‘And this is the confidence that we have in him, that, if we ask anything according to his will, he heareth us: and if we know that he hear us, whatsoever we ask, we know that we have the petitions that we desired of him.’ 1 John 5:14–15
Suggested Further Reading: Psalm 22:1–24
I saw the other day a greyhound coursing a hare. The moment the hare ran through the hedge out of the greyhound’s sight, the race was over, for he could not follow where he could not see. The true hound hunts by scent, but the greyhound only by sight. Now there are some Christians too much like the greyhound; they only follow the Lord as far as they can see his manifest mercy; but the true child of God hunts by faith, and when he cannot see the mercy, he scents it and still pursues it, till at last he lays hold upon it. Why, man, you say you have had no answers! How know you? God may have answered you, though you have not seen the answer. This is a riddle, but it is a fact. God has not promised to give you the particular mercy in kind, but he will give it you somehow or other. If I pay my debts in gold, no man can blame me because I do not pay them in silver; and if God gives you spiritual mercies in abundance, instead of temporal ones, he has heard your prayer. You may pray, like Paul, thrice, that the thorn in the flesh may be taken away from you: God’s answer is given, and it is, ‘My grace is sufficient for thee.’ Christ prayed that God might hear him; he was heard in that he feared, but he had not the cup taken from him. No, but he had an angel to comfort and strengthen him; and this was in truth an answer, though not such as the prayer seemed to require. You have had an answer, and if God has heard you but once, pluck up courage and go again.

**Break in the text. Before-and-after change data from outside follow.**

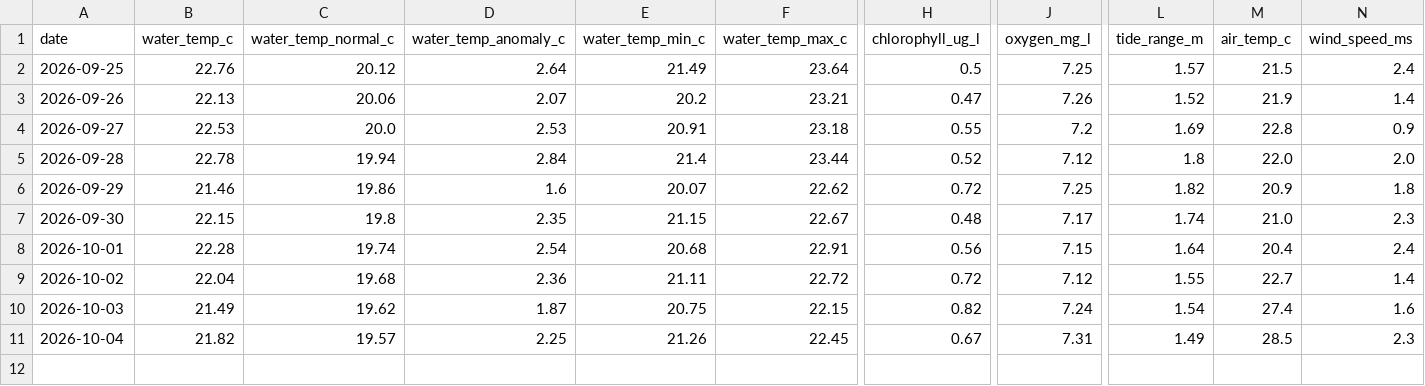
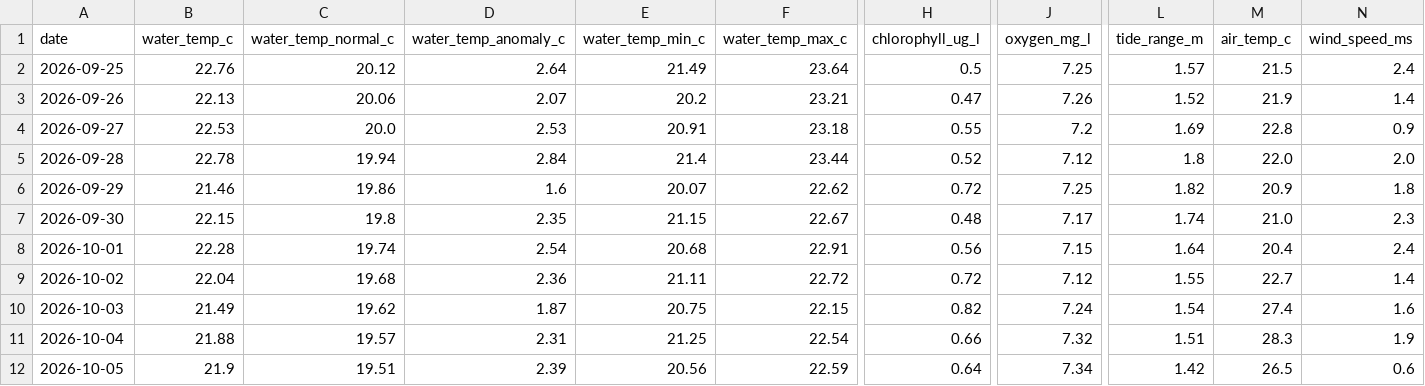
Before and after one commit to joshuafrommeyer-35/PierTracker, a CSV file: results/daily_conditions.csv, drawn as a sheet; only a part is shown, gaps mark what is left out; rows hold the shown columns only; the diff names each change by its address in the sheet, - before the commit and + after, or states it on an @@ line.

```diff
--- a/results/daily_conditions.csv
+++ b/results/daily_conditions.csv
-B11 (water_temp_c): 21.82
+B11 (water_temp_c): 21.88
-D11 (water_temp_anomaly_c): 2.25
+D11 (water_temp_anomaly_c): 2.31
-E11 (water_temp_min_c): 21.26
+E11 (water_temp_min_c): 21.25
-F11 (water_temp_max_c): 22.45
+F11 (water_temp_max_c): 22.54
-H11 (chlorophyll_ug_l): 0.67
+H11 (chlorophyll_ug_l): 0.66
-J11 (oxygen_mg_l): 7.31
+J11 (oxygen_mg_l): 7.32
-L11 (tide_range_m): 1.49
+L11 (tide_range_m): 1.51
-M11 (air_temp_c): 28.5
+M11 (air_temp_c): 28.3
-N11 (wind_speed_ms): 2.3
+N11 (wind_speed_ms): 1.9
+row 12: 2026-10-05 | 21.9 | 19.51 | 2.39 | 20.56 | 22.59 | 0.64 | 7.34 | 1.42 | 26.5 | 0.6
```
Also changed, not shown: results/environment_hourly.csv, 4 other files.
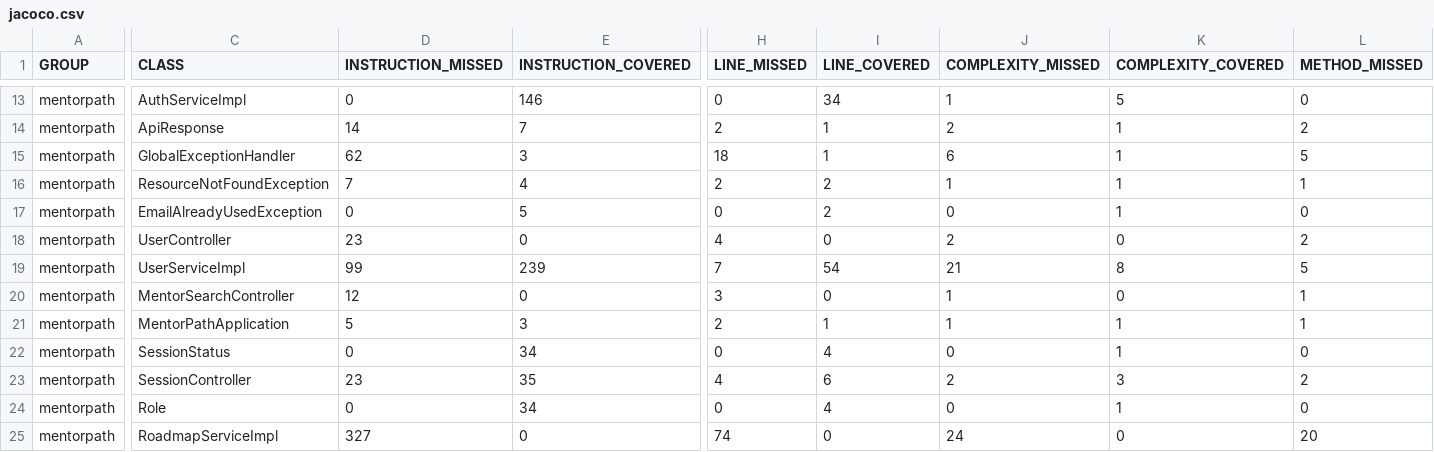
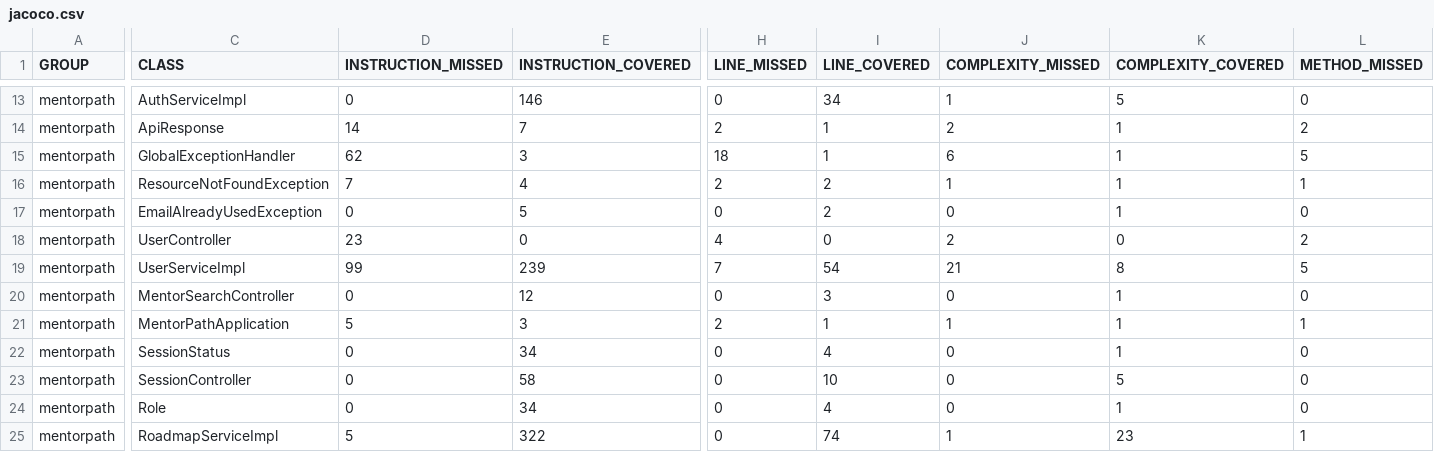
Before and after one commit to ENSIAS-MEH/development-platform-is_team, a CSV file: backend/target/site/jacoco/jacoco.csv, drawn as a sheet; only a part is shown, gaps mark what is left out; the diff covers the shown part only; the diff names each change by its address in the sheet, - before the commit and + after, or states it on an @@ line.

```diff
--- a/backend/target/site/jacoco/jacoco.csv
+++ b/backend/target/site/jacoco/jacoco.csv
-D20 (INSTRUCTION_MISSED): 12
+D20 (INSTRUCTION_MISSED): 0
-E20 (INSTRUCTION_COVERED): 0
+E20 (INSTRUCTION_COVERED): 12
-H20 (LINE_MISSED): 3
+H20 (LINE_MISSED): 0
-I20 (LINE_COVERED): 0
+I20 (LINE_COVERED): 3
-J20 (COMPLEXITY_MISSED): 1
+J20 (COMPLEXITY_MISSED): 0
-K20 (COMPLEXITY_COVERED): 0
+K20 (COMPLEXITY_COVERED): 1
-L20 (METHOD_MISSED): 1
+L20 (METHOD_MISSED): 0
-D23 (INSTRUCTION_MISSED): 23
+D23 (INSTRUCTION_MISSED): 0
-E23 (INSTRUCTION_COVERED): 35
+E23 (INSTRUCTION_COVERED): 58
-H23 (LINE_MISSED): 4
+H23 (LINE_MISSED): 0
-I23 (LINE_COVERED): 6
+I23 (LINE_COVERED): 10
-J23 (COMPLEXITY_MISSED): 2
+J23 (COMPLEXITY_MISSED): 0
-K23 (COMPLEXITY_COVERED): 3
+K23 (COMPLEXITY_COVERED): 5
-L23 (METHOD_MISSED): 2
+L23 (METHOD_MISSED): 0
-D25 (INSTRUCTION_MISSED): 327
+D25 (INSTRUCTION_MISSED): 5
-E25 (INSTRUCTION_COVERED): 0
+E25 (INSTRUCTION_COVERED): 322
-H25 (LINE_MISSED): 74
+H25 (LINE_MISSED): 0
-I25 (LINE_COVERED): 0
+I25 (LINE_COVERED): 74
-J25 (COMPLEXITY_MISSED): 24
+J25 (COMPLEXITY_MISSED): 1
-K25 (COMPLEXITY_COVERED): 0
+K25 (COMPLEXITY_COVERED): 23
-L25 (METHOD_MISSED): 20
+L25 (METHOD_MISSED): 1
```
Also changed, not shown: 55 edited cells elsewhere in this file, 22 other files.
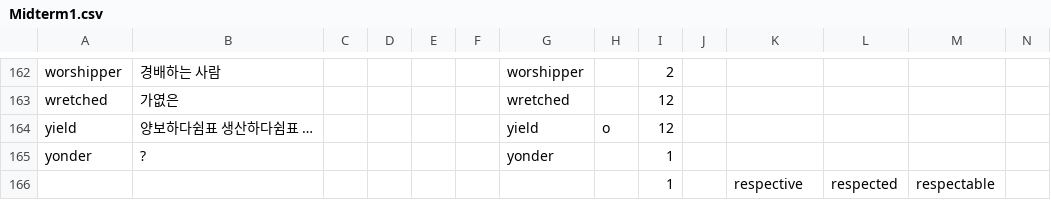
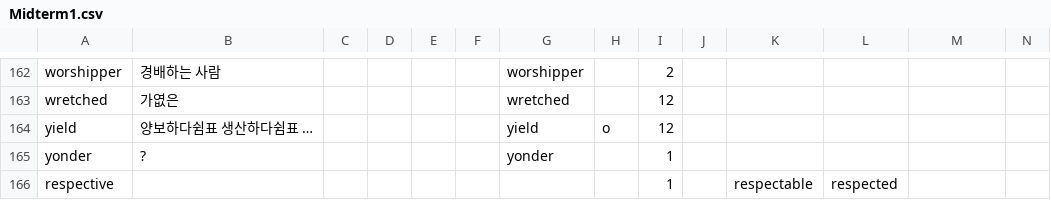
Before and after one commit to opal2718/english_words, a CSV file: csvs/Midterm1.csv, drawn as a sheet; only a part is shown, gaps mark what is left out; removed rows and columns are numbered as before the commit, all else as after; the diff names each change by its address in the sheet, - before the commit and + after, or states it on an @@ line.

```diff
--- a/csvs/Midterm1.csv
+++ b/csvs/Midterm1.csv
-row 166:  |  |  |  |  |  |  |  | 1 |  | respective | respected | respectable
+row 166: respective |  |  |  |  |  |  |  | 1 |  | respectable | respected
```
Also changed, not shown: 11 other files.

For meditation: It is one thing to ask God for an answer (Job 31:35; Jeremiah 42:1–6), but quite another to recognise it. We either humbly accept God’s answer and draw near to him (Job 42:5–6) or proudly reject it and withdraw from him because it doesn’t suit us (Jeremiah 43:1–4).
Sermon no. 596
23 October (1864)